One of the nurses told me that when the police searched the psychiatrist's office they found, locked in his desk, tape recordings that he had made of his multiple rapes, of both female and male patients. The psychiatrist was arrested. A few years after this, I learned that the evil psychiatrist had committed suicide.
It's hard to believe these things, isn't it? Hard to believe that a medical doctor, who is supposed to HELP people, would drug and rape his patients. People don't like to believe the “mentally ill” when we try to tell how we were abused. That's what makes us the perfect victims.
Almost half a century has passed since I was set free from the asylum. Back when I was a patient there, a lot of people believed in creating a better race of people through eugenics. It was widely believed that the “mentally ill” should never have children, because we presumably have defective genes. I have had three children. My oldest son manages two motels in California. My daughter is currently attending a university, working toward a masters and then a doctorate in psychology. Her own daughter, my eldest granddaughter, will graduate this fall from the anthropology program at Harvard. And my youngest son earns enough money selling jewelry that he recently bought a beautiful home with an in-ground pool.
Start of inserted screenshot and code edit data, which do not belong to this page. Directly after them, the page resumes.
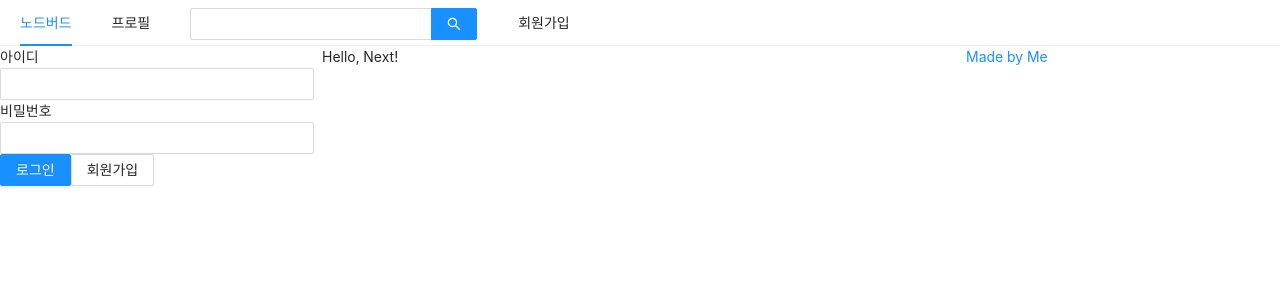
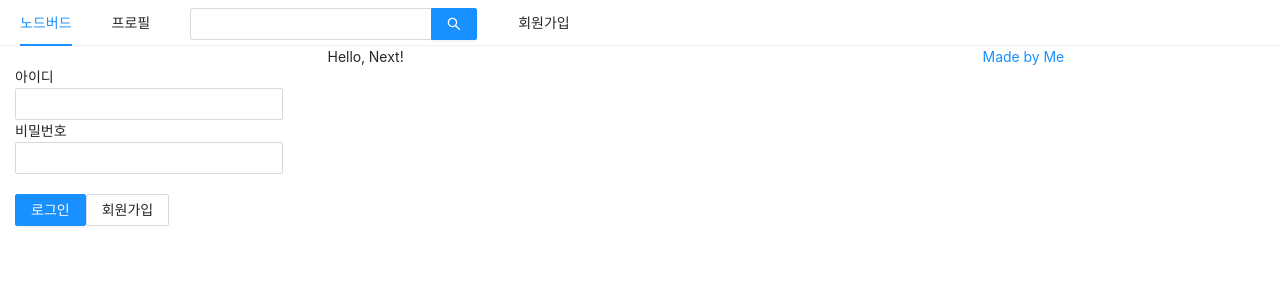
Before and after one commit to hyejooLim/react-nodebird, a Next.js app in the folder front/: page / in a window 1280 px wide. Shown: the top 300 px of the page. Built offline with nearby package versions, Linux system fonts and the light colour scheme.

Commit message:
Feat: dummy data

```diff
--- a/front/components/AppLayout.js
+++ b/front/components/AppLayout.js
@@ -2,9 +2,14 @@
 import PropTypes from 'prop-types';
 import Link from 'next/link';
 import { Menu, Input, Row, Col } from 'antd';
+import styled from 'styled-components';
 
+import LoginForm from '../components/LoginForm';
 import UserProfile from '../components/UserProfile';
-import LoginForm from '../components/LoginForm';
+
+const SearchInput = styled(Input.Search)`
+  vertical-align: middle;
+`;
 
 const AppLayout = ({ children }) => {
   const [isLoggedIn, setIsLoggedIn] = useState(false);
@@ -19,7 +24,7 @@
           <Link href='/profile'><a>프로필</a></Link>
         </Menu.Item>
         <Menu.Item>
-          <Input.Search enterButton style={{ verticalAlign: 'middle' }} />
+          <SearchInput enterButton />
         </Menu.Item>
         <Menu.Item>
           <Link href='/signup'><a>회원가입</a></Link>
@@ -30,9 +35,9 @@
           md: 작은 데스크탑
           gutter: 컬럼 사이의 간격
       */}
-      <Row gutter={8}>
+      <Row gutter={30}>
         <Col xs={24} md={6}>
-          {isLoggedIn ? <UserProfile /> : <LoginForm />}
+          {isLoggedIn ? <UserProfile setIsLoggedIn={setIsLoggedIn} /> : <LoginForm setIsLoggedIn={setIsLoggedIn} />}
         </Col>
         <Col xs={24} md={12}>{children}</Col>
         <Col xs={24} md={6}>
--- a/front/components/LoginForm.js
+++ b/front/components/LoginForm.js
@@ -1,8 +1,17 @@
 import React, { useCallback, useState } from 'react';
 import { Button, Form, Input } from 'antd';
 import Link from 'next/link';
+import styled from 'styled-components';
 
-const LoginForm = () => {
+const ButtonWrapper = styled.div`
+  margin-top: 20px;
+`;
+
+const FormWrapper = styled(Form)`
+  padding: 20px 15px;
+`;
+
+const LoginForm = ({ setIsLoggedIn }) => {
   const [id, setId] = useState('');
   const [password, setPassWord] = useState('');
 
@@ -15,9 +24,15 @@
     setPassWord(e.target.value);
   }, []);
 
+  // onFinish already has 'e.preventDefault'
+  const onSubmitForm = useCallback(() => {
+    console.log(id, password);
+    setIsLoggedIn(true);
+  }, [id, password]);
+
   return (
     <>
-      <Form>
+      <FormWrapper onFinish={onSubmitForm}>
         <div>
           <label htmlFor='user-id'>아이디</label>
           <br />
@@ -34,11 +49,11 @@
             required
           />
         </div>
-        <div>
+        <ButtonWrapper>
           <Button type="primary" htmlType="submit" loading={false}>로그인</Button>
           <Link href="/signup"><a><Button>회원가입</Button></a></Link>
-        </div>
-      </Form>
+        </ButtonWrapper>
+      </FormWrapper>
     </>
   );
 };
--- a/front/components/UserProfile.js
+++ b/front/components/UserProfile.js
@@ -1,7 +1,36 @@
-import React from 'react';
+import React, { useCallback } from 'react';
+import { Card, Avatar, Button } from 'antd';
+import styled from 'styled-components';
 
-const LoginForm = () => {
+const CardWrapper = styled(Card)`
+  text-align: center;
+`;
 
-}
+const ButtonWrapper = styled(Button)`
+  margin-top: 20px;
+`;
 
-export default LoginForm;
+const UserProfile = ({ setIsLoggedIn }) => {
+  const onLogOut = useCallback(() => {
+    setIsLoggedIn(false);
+  }, []);
+
+  return (
+    <CardWrapper
+      actions={[
+        <div key='twit'>게시물<br />0</div>,
+        <div key='followings'>팔로잉<br />0</div>,
+        <div key='followers'>팔로워<br />0</div>,
+      ]}
+    >
+      <Card.Meta
+        avatar={<Avatar>🌈</Avatar>}
+        title='dlagpwn24'
+        description='Happy Day'
+      />
+      <ButtonWrapper onClick={onLogOut}>로그아웃</ButtonWrapper>
+    </CardWrapper>
+  );
+};
+
+export default UserProfile;
```
Also changed, not shown: front/pages/profile.js (+12 -2 lines).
As for me, about twenty years ago, after all my children were grown, I went to nursing school and was elected class president. A year and a half after graduating as an LPN, I published a novel. In May 2000 I was on the Oprah Winfrey Show, featured in one of her inspirational “Remembering Your Spirit” segments.
I have done all of these things and more, but I still have not finished my memoir. Yet Barbara O'Hare has done it. I highly recommend her book, THE HOSPITAL. And NOW, Lord willing, I am going to follow in her inspirational footsteps and finish my memoir at long last!
Thank you, Barbara O'Hare! You are an AWESOME SURVIVOR!!!!
PS: I know this lengthy review does not say a lot about the book I'm reviewing. The reason is because I don't want to give any of the story away. I am telling here about some similar things that I've lived through, to validate Barbara's story. My experiences were different, but similar enough, that I absolutely believe THE HOSPITAL is completely true.
Also, I have attached two pictures. One is a scan of a 100 year old postcard that I bought on eBay several years ago, of the mental institution where I was incarcerated in the late 1960s. (The words stamped on the front of that picture were original to the postcard.) The other picture is me, with our sweet old Cattle Dog, Lady, standing where the asylum used to be. That picture was taken in May 2014. I am standing, as near as I could figure it, to the spot where the maximum security ward was located, where I was incarcerated almost half a century ago.
Read this book, it's very empowering
A natural born writer as well